30 September 1896 (Wednesday) : Cockerell visited Morris and found him having increasing difficulty breathing. Morris was visited by Georgiana Burne-Jones in the morning and her husband in the afternoon. Detmar Blow, Cockerell and Emery Walker stayed up the night with him. By this point he was imagining he was back on the Garonne off Norway.

October 1896 : A review entitled `Mr Morris's Poems' by Andrew Lang appeared in Longman's Magazine.

1 October 1896 (Thursday) : In the morning Morris was visited by his sister Isabella. He was by now wandering and restless. Mary De Morgan and Detmar Blow sat with him through the night.

2 October 1896 (Friday) : Georgiana Burne-Jones visited Morris in the morning, followed by her husband in the afternoon and Webb at 6 pm. A professional nurse, called Gillespie, and Emery Walker stayed up with him all night.

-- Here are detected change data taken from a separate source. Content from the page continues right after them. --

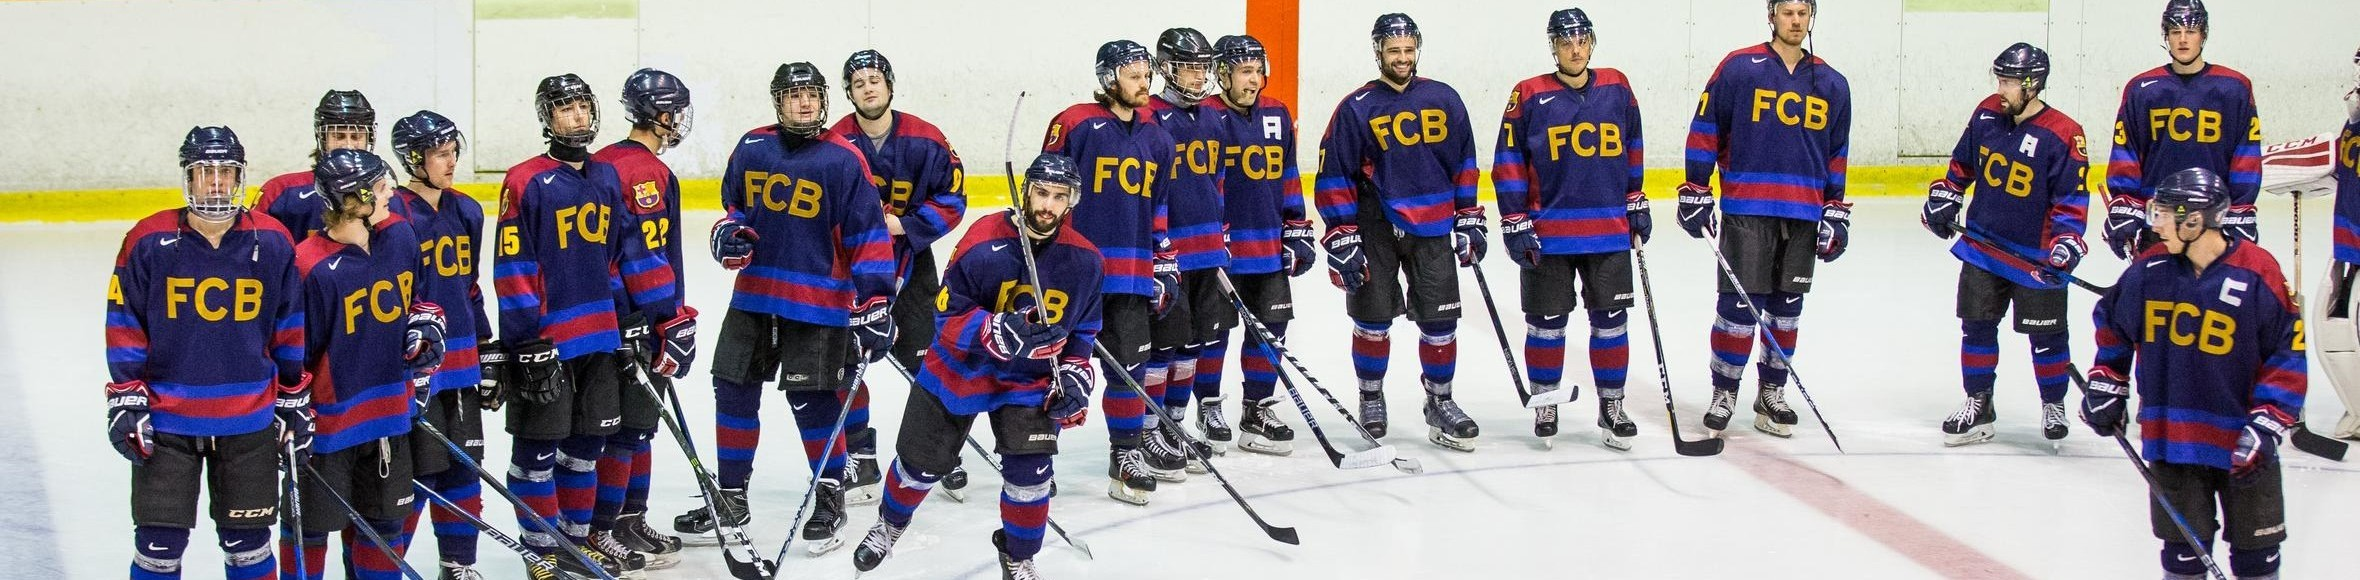
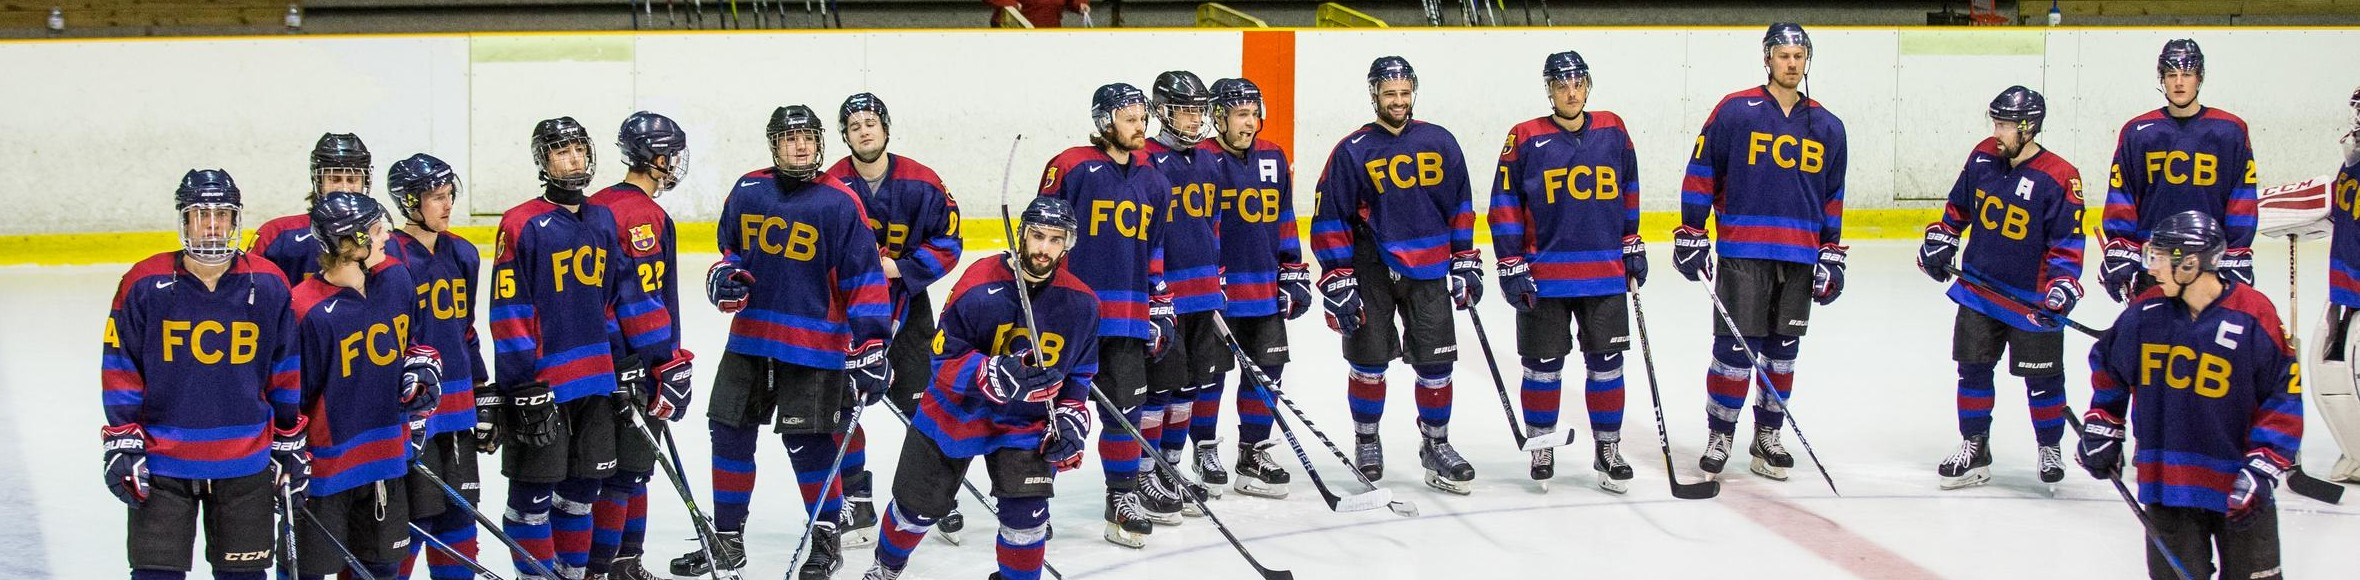
finished

diff --git a/curiosidades.html b/curiosidades.html
@@ -14,6 +14,21 @@
     <main class="mainDiv" style="padding-top: 0;">
       <section>
         <h1 class="headerText" id="curio">Curiosidades do Hóquei</h1>
+        <aside class="sideNav question start">
+          <h2>Índice</h2>
+          <div>
+            <button class="linkButton" onclick="smoothScroll('disco')">Disco</button>
+          </div>
+          <div>
+            <button class="linkButton" onclick="smoothScroll('regras')">Regras</button>
+          </div>
+          <div>
+            <button class="linkButton" onclick="smoothScroll('campeonatos')">Campeonatos</button>
+          </div>
+          <div>
+            <button class="linkButton" onclick="smoothScroll('perigos')">Perigos</button>
+          </div>
+        </aside>
         <article class="articleText">
           <h2 class="headerText" id="disco">Disco Puck</h2>
           Os primeiros jogos utilizavam esterco de vaca congelado como disco, isso remonta às raízes culturais do jogo. Por razões compreensíveis, os atletas modernos preferem o disco de borracha vulcanizada que todos conhecemos hoje, que são mantidos congelados até o início do jogo, por serem feitos de borracha eles ficam flexíveis quando em temperatura ambiente, dificultando o controle dos jogadores.
@@ -74,8 +89,8 @@
           Como se trata de um esporte muito ágil e com bastante embate corporal entre as equipes, os atletas precisam se proteger com vestimentas apropriadas. No início do esporte, as vestes eram apenas uma blusa de lã com gola rolê, botas com lâminas (para permitir o deslize sobre a superfície congelada), e tacos pesados de madeira. Essas vestes também passaram por um processo evolutivo bastante importante: atualmente, utilizam-se materiais de proteção ao corpo de altíssima tecnologia, para impedir pancadas graves.
         </article>
       </section>
-
     </main>
+    <script src="./script/scroll.js"></script>
     <script src="./script/footer.js" id="footerScript"></script>
   </body>
 </html>

diff --git a/historia.html b/historia.html
@@ -18,13 +18,13 @@
         <aside class="sideNav question start">
           <h2>Índice</h2>
           <div>
-            <a href="#comeco" class="linkButton">Começo</a>
+            <button class="linkButton" onclick="smoothScroll('comeco')">Começo</button>
           </div>
           <div>
-            <a href="#origens" class="linkButton">Origens</a>
+            <button class="linkButton" onclick="smoothScroll('origens')">Origens</button>
           </div>
           <div>
-            <a href="#olimpiadas" class="linkButton">Olimpíadas</a>
+            <button class="linkButton" onclick="smoothScroll('olimpiadas')">Olimpíadas</button>
           </div>
         </aside>
         <article class="articleText">
@@ -40,11 +40,12 @@
         </article>
         <article class="articleText">
           <h2 class="headerText" id="olimpiadas">Hóquei nas Olimpíadas</h2>
-          <img src="./assets/Olimpiadas.JPG" alt="abertura olimpiadas inverno 2022" class="bodyImage">
             O hóquei no gelo começou a ser disputado nos Jogos Olímpicos na edição de Verão de 1920, em Antuérpia. Com a criação dos Jogos Olímpicos de Inverno, deixou de ser disputado em edições de verão, sendo disputado até hoje junto com as outras modalidades olímpicas de inverno. 
+          <img src="./assets/Olimpiadas.JPG" alt="abertura olimpiadas inverno 2022" class="bodyImage">
         </article>
       </section>
     </main>
+    <script src="./script/scroll.js"></script>
     <script src="./script/footer.js" id="footerScript"></script>
   </body>
 </html>

diff --git a/index.html b/index.html
@@ -10,10 +10,18 @@
   </head>
   <body>
     <script src="./script/navbar.js" id="navScript"></script>
-    <main class="mainDiv">
+    <img src="./assets/index.jpg" class="wideImage" alt="jogadores de hoquei">
+    <main class="mainDiv" style="padding-top: 0;">
+      <section>
+        <h1 class="headerText">Objetivos</h1>
+        <article class="articleText">
+          Nosso objetivo com este trabalho foi aprender sobre codificação de site HTML e CSS e demonstrar tais aprendizados fazendo um site repleto de funcionalidades encontradas em diversos sites profissionais utilizados por todo tipo de empresas, organizações e frameworks como CNN, Wikipedia, Bootstrap e outros. 
+        </article>
+      </section>
       <section>
         <h1 class="headerText">Por que Hóquei?</h1>
         <article class="articleText">
+          O Hóquei é um esporte pouco conhecido no Brasil, o que mostrou-se uma oportunidade interessante de aprendizado sobre a história, regras e acontecimentos desse esporte, permitindo assim que pudéssemos mostrar algo potencialmente novo.
         </article>
       </section>
     </main>

diff --git a/index.css b/index.css
@@ -4,7 +4,7 @@
 
 
 /*
-TODO: Correct index highlight
+TODO: Better Scroll
 */
 
 :root {
@@ -272,7 +272,14 @@ body {
 
 .linkButton {
     font-family: "Noto Sans";
+    border: none;
     color: black;
+    
+    margin-top: 0.2rem;
+
+    text-decoration: underline;
+    text-decoration-color: var(--blue);
+    text-decoration-thickness: 2px;
 }
 
 .linkButton:link, .linkButton:visited, .linkButton:active {
@@ -282,7 +289,6 @@ body {
 
 .linkButton:hover {
     cursor: pointer;
-    text-decoration: solid;
     background-color: var(--blue);
     transition: background-color 0.3s;
 }
@@ -309,7 +315,7 @@ body {
     }
 }
 
-@media (max-width:450px) {
+@media (max-width:470px) {
     .mainDiv {
         margin: 0 5%;
         margin-bottom: 1.5rem;

diff --git a/script/footer.js b/script/footer.js
@@ -10,7 +10,7 @@ document.write(`
         <div class="footerIcon">
             <a href="http://www.unirio.br/" target="second" class="footerText">Unirio</a>
             <a href="https://bsi.uniriotec.br/" target="second" class="footerText">BSI-Unirio</a>
-            <a href="" target="second" class="footerText">Repo</a>
+            <a href="https://www.gov.br/mec/pt-br" target="second" class="footerText">Mec</a>
         </div>
     </div>
 </footer>

diff --git a/script/scroll.js b/script/scroll.js
@@ -1,0 +1,3 @@
+function smoothScroll(id) {
+    document.getElementById(id).scrollIntoView({block: "center", inline: "center", behavior: "smooth"});
+}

Although Morris was not in any great pain, Burne-Jones considered his `weaknesswas pitiful'.

3 October 1896 (Saturday) : Morris died peacefully at eleven-fifteen in the morning at Kelmscott House. Cockerell recorded that Morris was shown the first bound copy of the Kelmscott Press edition of The Floure and the Leafe, and the Boke of Cuipe, God of Love, or the Cuckoo and the Nightingale `an hour or two before [his] death.' Almost his last words were `I want to get mumbo-jumbo out of the world'. The family doctor pronounced that he had `died a victim of his enthusiasm for spreading the principles of Socialism'. Another doctor stated that `the Disease is simple being William Morris, and having done more work than most ten men.' Georgiana Burne-Jones who - along with Jane, May, Detmar Blow, and Mary De Morgan - was by his bedside said he died `as gently, as quietly as a babe who is satisfied drops from its mother's breast.' Mary De Morgan and Emery Walker travelled to Kelmscott to break the news to Jenny. Later in the day Fairfax Murray made two drawings from the body.

4 October 1896 : Glasier wrote in his Diary: `Socialism seems all quite suddenly to have gone from its summer into its winter time. William Morris and Kelmscott House no more!'

5 October 1896 (Monday) : Blunt visited Jane. He found her lying on a sofa upstairs as usual. `I am not unhappy', she said, `though it is a terrible thing, for I have been with him since I first knew anything. I was 18 when I married - but I never loved him.' Blunt found Morris in his coffin - `a very plain box' - lying in his little bedroom downstairs. The coffin was covered with an embroidered cloth `and a small wreath of leaves and sad-coloured flowers.' Shaw wrote to Ellen Terry: `Happy Morris! he is resting.' Obituaries appeared in the Times, the Daily Chronicle, the Daily News, the Standard, the Pall Mall Gazette, the St James's Gazette and the Westminster Gazette.

6 October 1896 (Tuesday) : Morris's remains were transported by a privately hired train to Lechlade station. Cunninghame Graham recalled that there were `no red-faced men in shabby black to stagger with the coffin to the hearse but in their place four countrymen in moleskin bore the body to an open cart festooned with vines, with alder and bullrushes.' The coffin was of unpolished oak with wrought-iron handles. His body was buried in the churchyard at Kelmscott. Cunninghame Graham wrote: `dust to dust fell idly on my ears, and in its stead a vision of the England which he dreamed of filled my mind.'